══ DATA UNDER STUDY

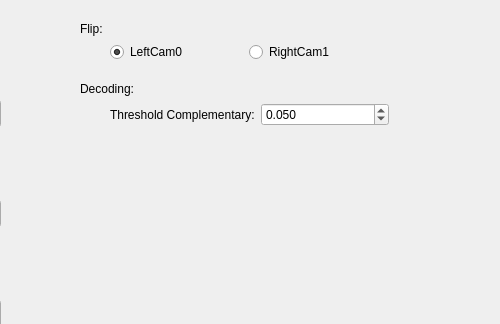
The window that src/SLPreferenceDialog.ui (immermachen/slstudio) describes before a commit, drawn with Qt 5; both pictures show x 340 to 840 and y 0 to 324 of the 840 by 694 pixel window.
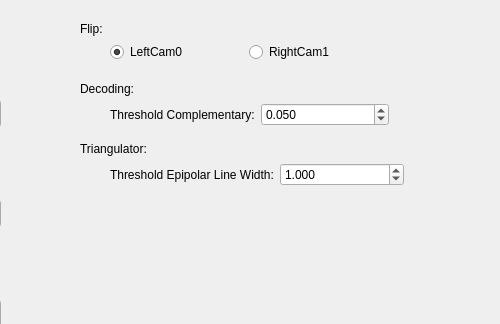
The same window after the commit.

Commit message: add config about epipolar line width.

The edit to the form file:
```diff
--- a/src/SLPreferenceDialog.ui
+++ b/src/SLPreferenceDialog.ui
@@ -475,6 +475,57 @@
     <string>Decoding:</string>
    </property>
   </widget>
+  <widget class="QWidget" name="layoutWidget_6">
+   <property name="geometry">
+    <rect>
+     <x>450</x>
+     <y>160</y>
+     <width>294</width>
+     <height>29</height>
+    </rect>
+   </property>
+   <layout class="QHBoxLayout" name="aquisitionLayout_4">
+    <item>
+     <widget class="QLabel" name="shutterLabel_3">
+      <property name="enabled">
+       <bool>true</bool>
+      </property>
+      <property name="text">
+       <string>Threshold Epipolar Line Width:</string>
+      </property>
+     </widget>
+    </item>
+    <item>
+     <widget class="QDoubleSpinBox" name="Threshold_Epipolarline">
+      <property name="decimals">
+       <number>3</number>
+      </property>
+      <property name="maximum">
+       <double>10.000000000000000</double>
+      </property>
+      <property name="singleStep">
+       <double>0.500000000000000</double>
+      </property>
+      <property name="value">
+       <double>1.000000000000000</double>
+      </property>
+     </widget>
+    </item>
+   </layout>
+  </widget>
+  <widget class="QLabel" name="aquisitionLabel_3">
+   <property name="geometry">
+    <rect>
+     <x>420</x>
+     <y>140</y>
+     <width>91</width>
+     <height>17</height>
+    </rect>
+   </property>
+   <property name="text">
+    <string>Triangulator:</string>
+   </property>
+  </widget>
   <zorder>layoutWidget</zorder>
   <zorder>layoutWidget</zorder>
   <zorder>layoutWidget</zorder>
```
Left out of the diff: 2 changed lines with no effect on the pictures. The commit also changes 2 other files.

════

• TASK STATEMENT
Within the listing above, filter for lines holding the string "pictures" and copy each one.

• ANSWER BELOW
The window that src/SLPreferenceDialog.ui (immermachen/slstudio) describes before a commit, drawn with Qt 5; both pictures show x 340 to 840 and y 0 to 324 of the 840 by 694 pixel window.
Left out of the diff: 2 changed lines with no effect on the pictures. The commit also changes 2 other files.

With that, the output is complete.